WARNING: There are a few disturbing images in the reel below. Please click on the pictures for further links to the stories behind the pictures.
Picture
Miyajima Shrine (Itsukushima Shrine) - This shrine feels a world away from the city of Hiroshima, and is a good "cheer-up" if you're coming from the Peace Museum. This shrine is listed as a World Heritage site, and it's not difficult to see why. What a pleasure it must have been to ride through the giant tori gate on a narrow wooden boat, land on the pier of the beautiful shrine, and participate in a ceremony of ancient dance. Because almost the entire shrine is built on a pier, and the giant shrine gate is built out in the water, the entire shrine appears to be floating away from the island upon which it is based. When we visited, it was low tide, so we could walk all the way out to the tori gate.  

Picture
The Naval History Museum - This museum certainly offered a different perspective than American history books, and included extensive information on both the naval and air fleets of the Japanese Imperial Army. It includes a submarine that was sunk during the attack on Pearl Harbor, but was salvaged and returned to Japan. It also includes a large hall in remembrance of the many kamikaze fighters, and notes that the kamikaze pilots wrote before their final flights. Many of the notes were signed with the message: "Dear Mom, your love is not forgotten", and sometimes stamped with a bloody thumbprint. The entire island upon which this museum (and navy base) is located has a quiet, relaxed, in-the-woods feel.  

Picture
Hiroshima Style Okonomiyaki - This style of Okonomiyaki is different from other styles of Okonomiyaki in Japan in that its more like two pancakes/crepes with a lots of vegetables and food in the middle, rather than everything smushed together (omlet-style). Okonomiyaki is so popular in Hiroshima that it has it's own section of the middle of the city, "Okonomi-mura" or "Okonomiyaki-city" where the grills are hot almost 24/7. 

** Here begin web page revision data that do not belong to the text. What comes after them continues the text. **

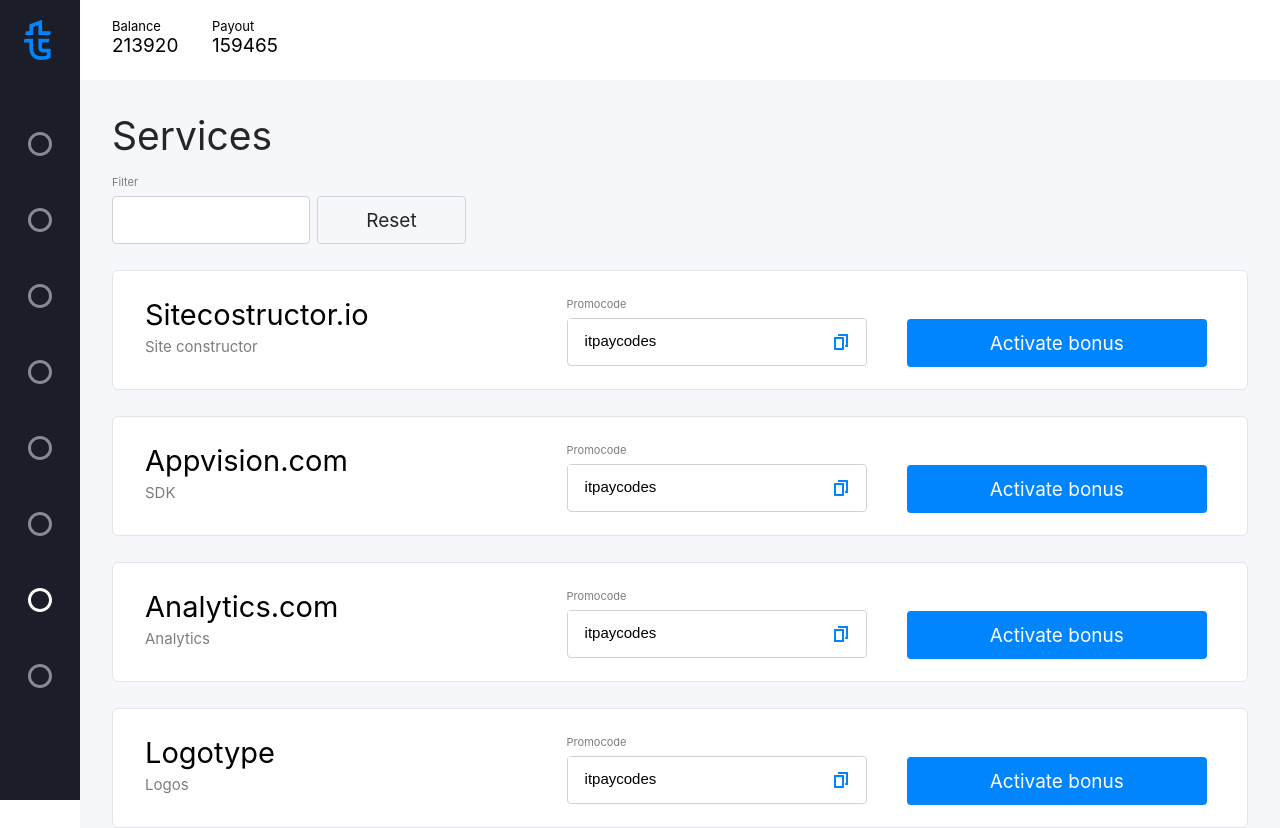
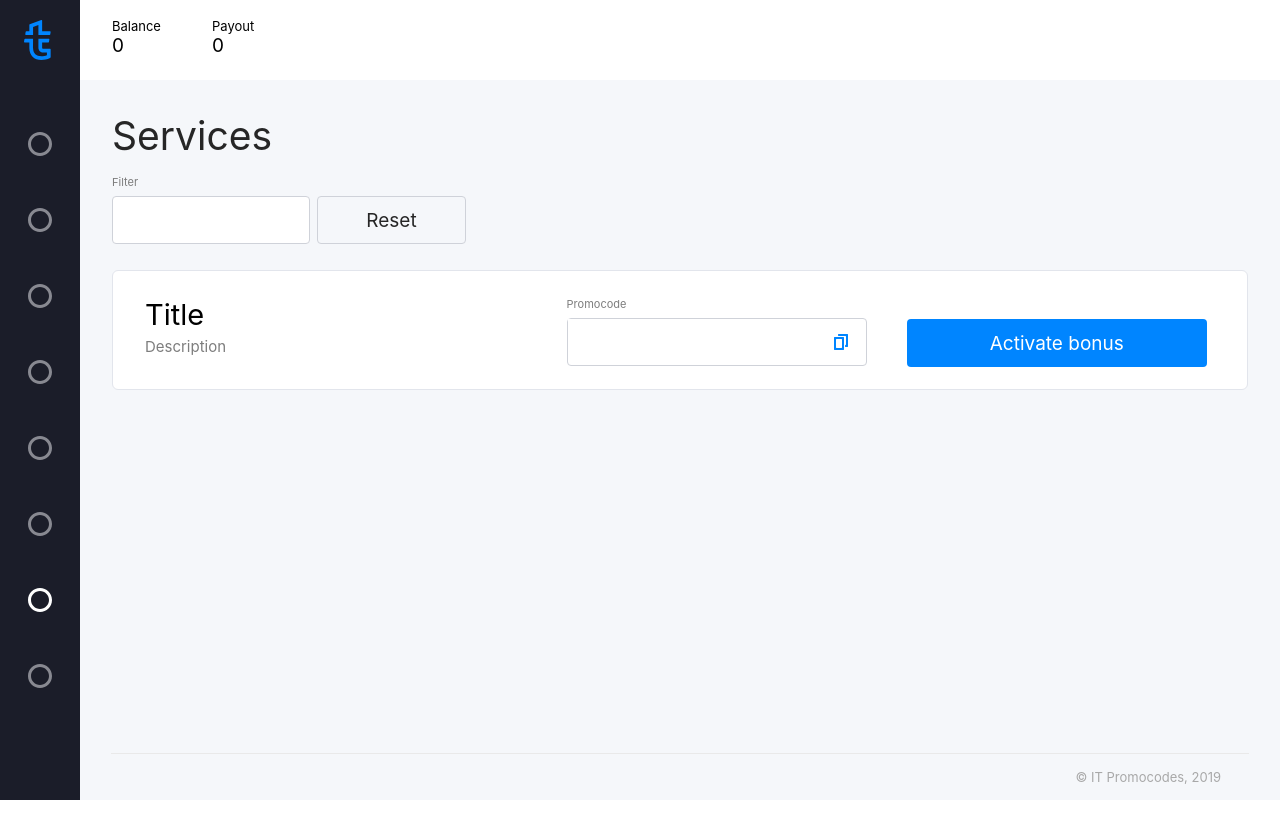
Before and after one commit to vlgavrilov/test_task_react_typescript, a React (Create React App) app: page / in a window 1280 px wide. Shown: the top 828 px of the page. After the commit the page ends 800 px from the top, so only its background shows below. Built offline with nearby package versions, Linux system fonts and the light colour scheme.

Commit message:
add reducer

```diff
--- a/package.json
+++ b/package.json
@@ -10,10 +10,14 @@
     "@types/node": "^12.19.5",
     "@types/react": "^16.9.56",
     "@types/react-dom": "^16.9.9",
+    "@types/react-redux": "^7.1.11",
     "node-sass": "^4.14.1",
     "react": "^17.0.1",
     "react-dom": "^17.0.1",
+    "react-redux": "^7.2.2",
     "react-scripts": "4.0.0",
+    "redux": "^4.0.5",
+    "redux-saga": "^1.1.3",
     "typescript": "^4.0.5",
     "web-vitals": "^0.2.4"
   },
--- a/src/App.tsx
+++ b/src/App.tsx
@@ -1,18 +1,28 @@
 import React from 'react';
 import './App.css';
+import { createStore } from 'redux';
+import { Provider } from 'react-redux';
 import NavigateMenu from './components/NavigateMenu/NavagateMenu';
 import Header from './components/Header/Header';
 import Footer from './components/Footer/Footer';
 import Services from './components/Services';
+import dataReducer from './data/reducers';
+
+const store = createStore(
+  dataReducer,
+  // composeEnhancer(applyMiddleware(...middlewares)),
+);
 
 function App() {
   return (
-    <NavigateMenu>
-      <Header />
-      <Services />
-      <Footer />
-    </NavigateMenu>
-  //  There may be a route, but it is not required with one element.
+    <Provider store={store}>
+      <NavigateMenu>
+        <Header />
+        <Services />
+        <Footer />
+      </NavigateMenu>
+      {/*  There may be a route, but it is not required with one element. */}
+    </Provider>
   );
 }
 
--- a/src/components/Header/Header.tsx
+++ b/src/components/Header/Header.tsx
@@ -1,18 +1,22 @@
 import React from 'react';
 import './styles.scss';
-import { mockData } from '../../helpers/mockData';
+import { useSelector } from 'react-redux';
+import { IHeader, IServerResponse } from '../../Interface';
 
-const Header: React.FC = () => (
+const Header: React.FC = () => {
+  const header = useSelector((state: IServerResponse):IHeader => state.header);
+  return (
     <div className="header">
       <div className="header__info">
         <div className="header__info-title">Balance</div>
-      <div className="header__info-text">{mockData.header.balance}</div>
+        <div className="header__info-text">{header.balance}</div>
       </div>
       <div className="header__info">
         <div className="header__info-title">Payout</div>
-      <div className="header__info-text">{mockData.header.next_payout}</div>
+        <div className="header__info-text">{header.next_payout}</div>
       </div>
     </div>
   );
+};
 
 export default Header;
--- a/src/components/Services/index.tsx
+++ b/src/components/Services/index.tsx
@@ -1,10 +1,12 @@
 import React, { useState } from 'react';
 import './styles.scss';
+import { useSelector } from 'react-redux';
 import PromocodeCard from '../PromocodeCard';
-import { mockData } from '../../helpers/mockData';
+import { ICard, IServerResponse } from '../../Interface';
 
 const Services: React.FC = () => {
   const [filter, setFilter] = useState('');
+  const bonuses = useSelector((state: IServerResponse):ICard[] => state.bonuses);
 
   return (
     <div className="services">
@@ -21,7 +23,7 @@
         </div>
       </div>
       <div>
-        {mockData.bonuses.map((item) => (
+        {bonuses.map((item) => (
           <PromocodeCard
             key={item.title + item.promocode}
             title={item.title}
--- /dev/null
+++ b/src/data/actionTypes.ts
@@ -0,0 +1,2 @@
+export const SAVE_DATA = 'SAVE_DATA';
+export const CHANGE_STATUS_BONUS = 'CHANGE_STATUS_BONUS';
--- /dev/null
+++ b/src/data/reducers.ts
@@ -0,0 +1,39 @@
+import { IServerResponse, SaveActionTypes } from '../Interface';
+import { CHANGE_STATUS_BONUS, SAVE_DATA } from './actionTypes';
+
+const initialState: IServerResponse = {
+  bonuses: [{
+    title: 'Title',
+    description: 'Description',
+    link: '',
+    promocode: '',
+  }],
+  header: {
+    balance: 0,
+    next_payout: 0,
+    currency: '',
+  },
+};
+
+const dataReducer = (state = initialState, action:SaveActionTypes):IServerResponse => {
+  const { payload } = action;
+  switch (action.type) {
+    case CHANGE_STATUS_BONUS: {
+      return {
+        ...state,
+        bonuses: [
+          ...payload,
+        ],
+      };
+    }
+    case SAVE_DATA: {
+      return {
+        ...payload as IServerResponse,
+      };
+    }
+    default:
+      return state;
+  }
+};
+
+export default dataReducer;
--- a/src/helpers/mockData.ts
+++ b/src/helpers/mockData.ts
@@ -1,13 +1,5 @@
-import { ICard } from '../Interface';
+import { ICard, IServerResponse } from '../Interface';
 
-interface IServerResponse {
-  bonuses: ICard[];
-  header: {
-    balance: number,
-    next_payout: number,
-    currency: string,
-  },
-}
 export const mockData :IServerResponse = {
   bonuses: [{
     title: 'Sitecostructor.io',
--- a/tsconfig.json
+++ b/tsconfig.json
@@ -18,7 +18,8 @@
     "resolveJsonModule": true,
     "isolatedModules": true,
     "noEmit": true,
-    "jsx": "react"
+    "jsx": "react",
+    "downlevelIteration": true
   },
   "include": [
     "src"
```
Also changed, not shown: src/Interface/index.ts (+21 -0 lines), src/data/actions.ts (added, +13 -0 lines), src/sagas/index.ts (added), 1 other file (tests, documents, lock files or other folders). Lines whose indentation alone changed are shown as unchanged.
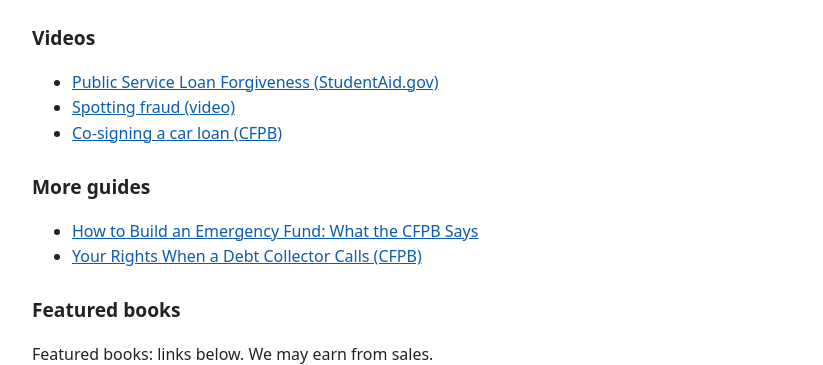
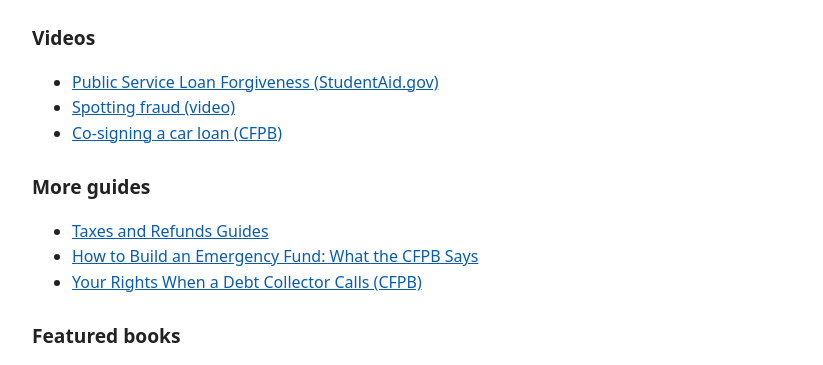
Before and after one commit to daywiseguides/daywiseguides.github.io, a plain HTML site: page irs-refund-status.html in a window 1280 px wide. Shown: the part 706-1071 px from the top of the page, without its empty margins (228-1051 px from the left). Drawn offline with Linux system fonts and the light colour scheme.

Commit message:
Update irs-refund-status.html

```diff
--- a/irs-refund-status.html
+++ b/irs-refund-status.html
@@ -13,7 +13,7 @@
 <h2>Official source</h2>
 <p><a href="https://www.irs.gov/refunds" rel="noopener">IRS: Refunds</a>. Checked against the live page on November 26, 2026. This page is a summary in our own words. Check the official page for the latest details.</p>
 <h2>Videos</h2><ul><li><a href="https://youtu.be/45EjYgqRNTc" rel="noopener">Public Service Loan Forgiveness (StudentAid.gov)</a></li><li><a href="https://youtu.be/RMRKvsOFHaw" rel="noopener">Spotting fraud (video)</a></li><li><a href="https://youtu.be/_EJ4nxhg7Gw" rel="noopener">Co-signing a car loan (CFPB)</a></li></ul>
-<h2>More guides</h2><ul><li><a href="emergency-fund.html">How to Build an Emergency Fund: What the CFPB Says</a></li><li><a href="debt-collector-rights.html">Your Rights When a Debt Collector Calls (CFPB)</a></li></ul>
+<h2>More guides</h2><ul><li><a href="hub-taxes-and-refunds.html">Taxes and Refunds Guides</a></li><li><a href="emergency-fund.html">How to Build an Emergency Fund: What the CFPB Says</a></li><li><a href="debt-collector-rights.html">Your Rights When a Debt Collector Calls (CFPB)</a></li></ul>
 <h2>Featured books</h2>
 <p>Featured books: links below. We may earn from sales.</p>
 <div class="books"><a href="https://www.amazon.com/dp/B0F9F19WYL" rel="sponsored noopener"><img src="cover-hoax.svg" alt="Cover of The Big Money Hoax"></a><a href="https://www.amazon.com/IMMATM-Approach-groundbreaking-centered-approach/dp/B0H1JV3MQG" rel="sponsored noopener"><img src="cover-imma.svg" alt="Cover of The IMMA Approach"></a></div>
```
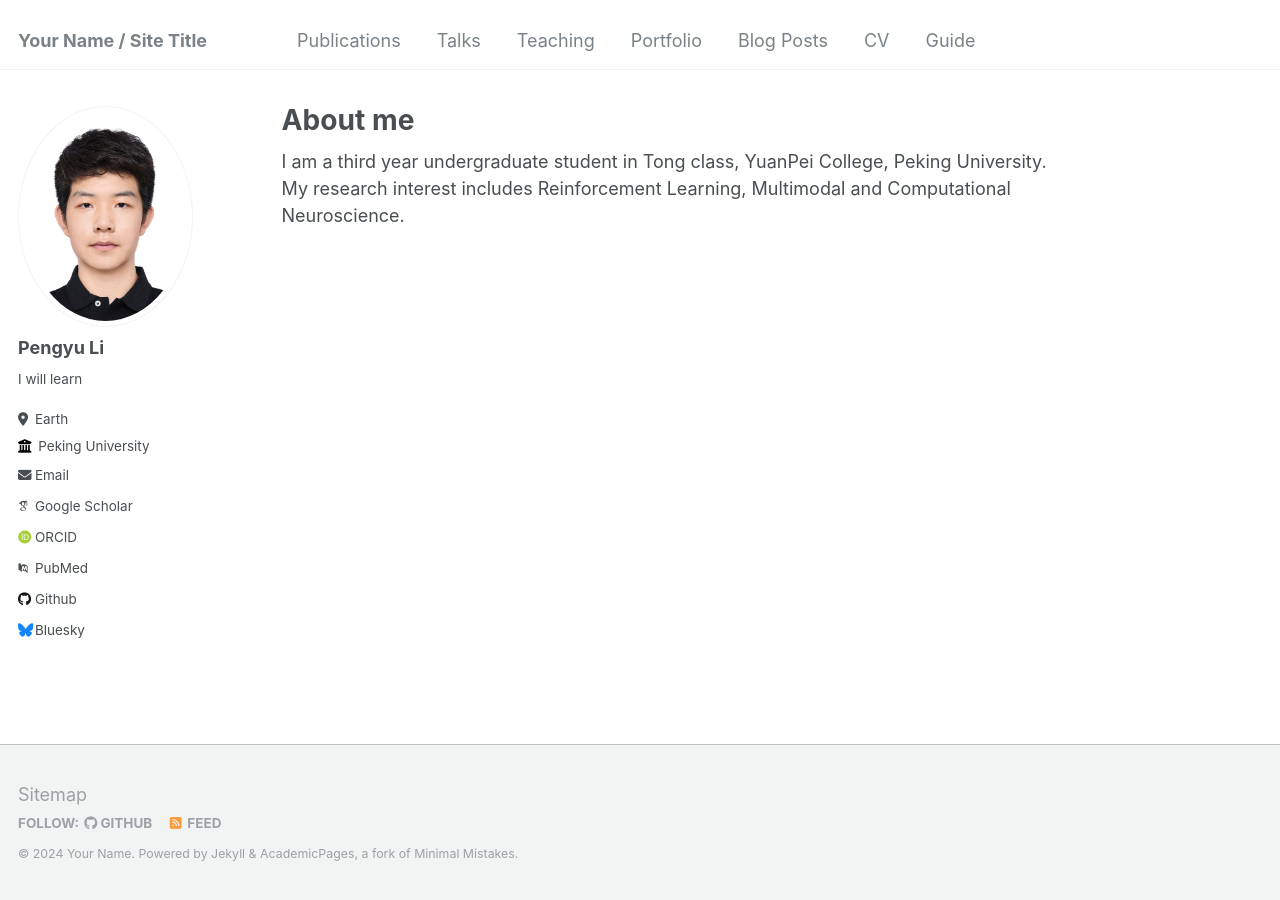
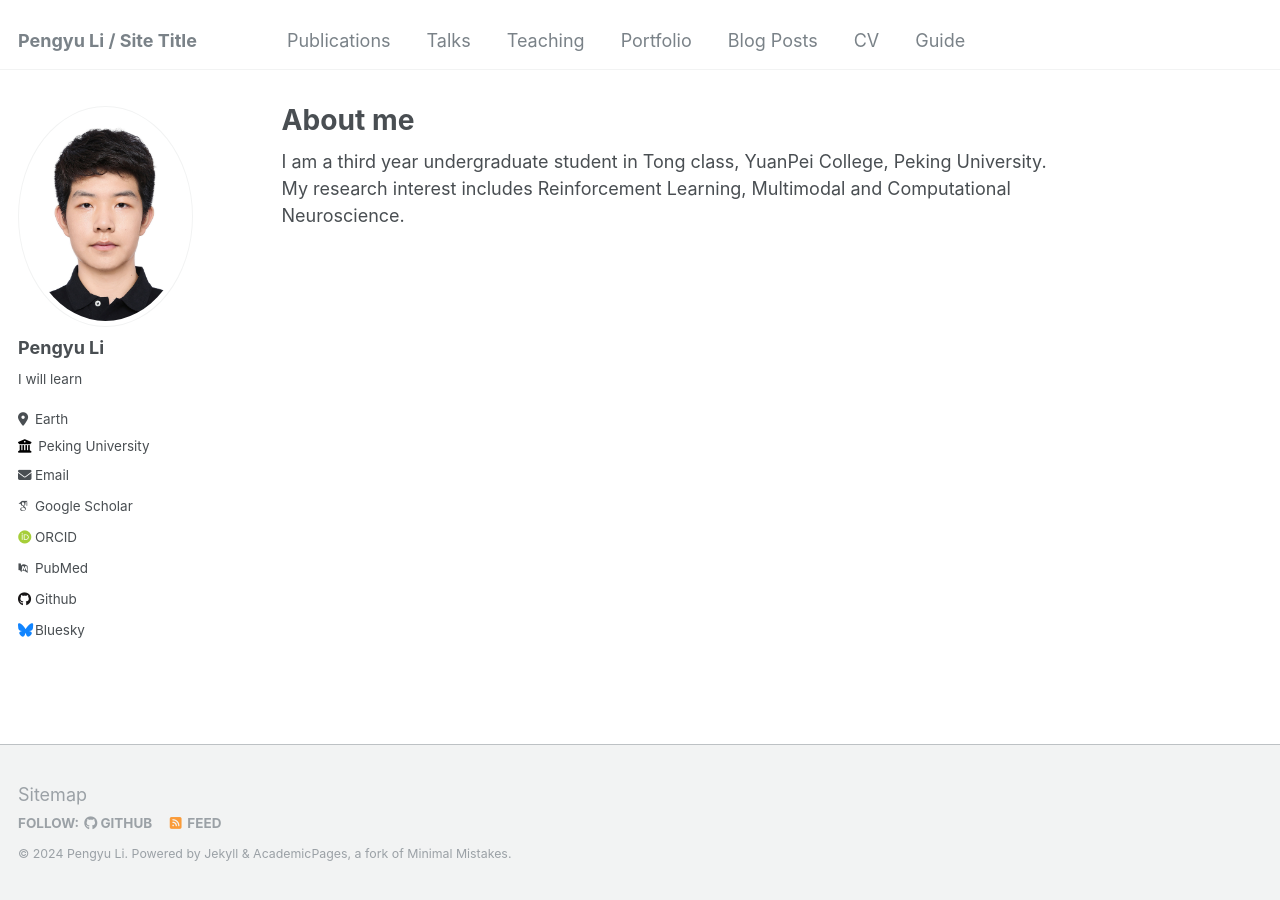
Before and after one commit to huolanmiao/huolanmiao.github.io, a Jekyll site: the page built from _pages/about.md, in a window 1280 px wide. Built offline with Jekyll 4.4.1, drawn with Linux system fonts in a browser that asks for light colours; some web fonts are replaced.

Commit message:
Update _config.yml

```diff
--- a/_config.yml
+++ b/_config.yml
@@ -8,11 +8,11 @@
 
 # Basic Site Settings
 locale                   : "en-US"
-title                    : "Your Name / Site Title"
+title                    : "Pengyu Li / Site Title"
 title_separator          : "-"
-name                     : &name "Your Name"
+name                     : &name "Pengyu Li"
 description              : &description "personal description"
-url                      : https://PengyuLi.github.io # the base hostname & protocol for your site e.g. "https://mmistakes.github.io"
+url                      : https://huolanmiao.github.io # the base hostname & protocol for your site e.g. "https://mmistakes.github.io"
 baseurl                  : "" # the subpath of your site, e.g. "/blog"
 repository               : "huolanmiao/huolanmiao.github.io"
 
```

Picture
Morning view of oyster beds in the inland sea near Hiroshima Japan.
 


Comments




Leave a Reply